Cees Nooteboom, a Dutchman, was living in Berlin when the Wall came down, and this is an acute, searching meditation on that time as well as on the way Germany has adapted since.

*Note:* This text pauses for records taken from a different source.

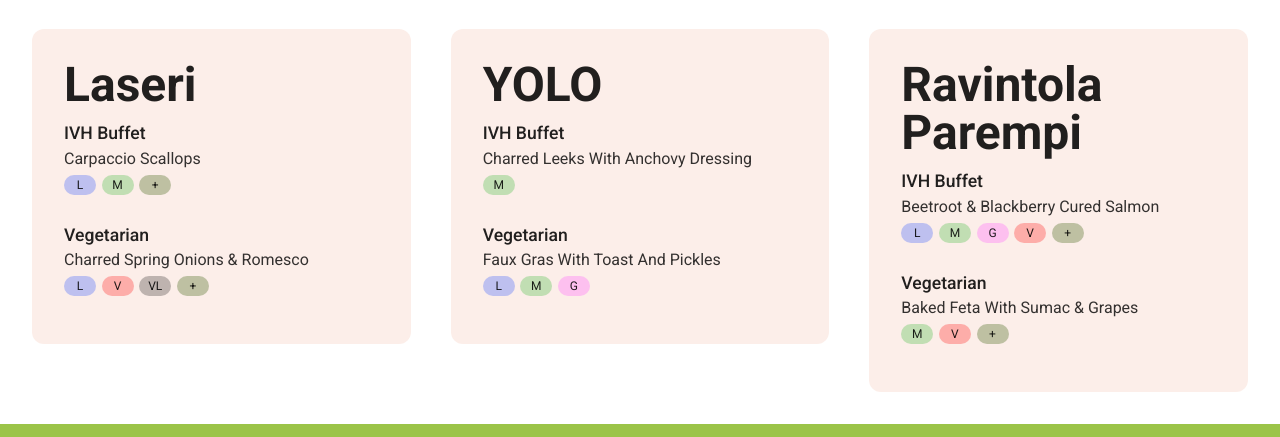
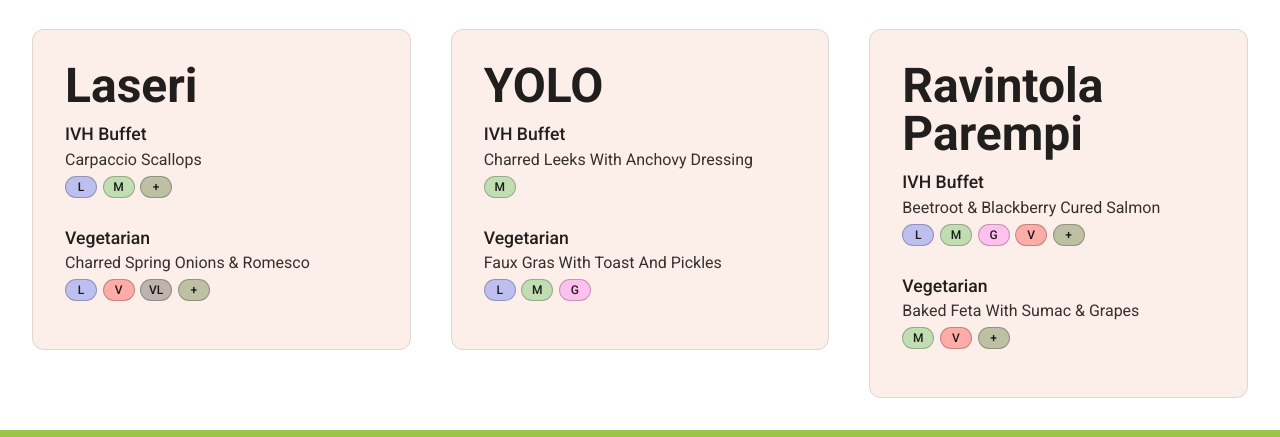
Before and after one commit to ce2kettu/front-end-course, a website: page course-project/dist/index.html in a window 1280 px wide. Shown: the part 671-1108 px from the top of the page. Drawn offline with Linux system fonts and the light colour scheme.

Commit message:
Add border styling to restaurant items and nutrition tags

```diff
--- a/course-project/scss/_restaurants.scss
+++ b/course-project/scss/_restaurants.scss
@@ -22,6 +22,7 @@
     padding: 2rem;
     display: flex;
     flex-direction: column;
+    border: 1px solid rgba(0, 0, 0, 0.1);
 
     .restaurant-name {
       font-weight: 700;
@@ -62,6 +63,8 @@
     text-align: center;
     margin-right: 0.35rem;
     font-size: 0.75rem;
+    border: 1px solid #0000003b;
+    font-weight: 500;
 
     &.tag-1 {
       background: rgba(45, 87, 255, 0.3);
```
Also changed, not shown: course-project/dist/css/main.css.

Nooteboom is alert to every detail: former East Germans wearing new Italian jackets with their old green army trousers; the museum commemorating the German surrender to the Soviets that contains no mention of the Ribbentrop/Molotov Pact. He is sensitive to paradox – for example the continuing visibility of the invisible Wall – and to history, noting Germany’s youth as a nation, compared to the “adults” England and France. It’s written with the accuracy of a historian and the imagination of a poet. Beautifully translated, too.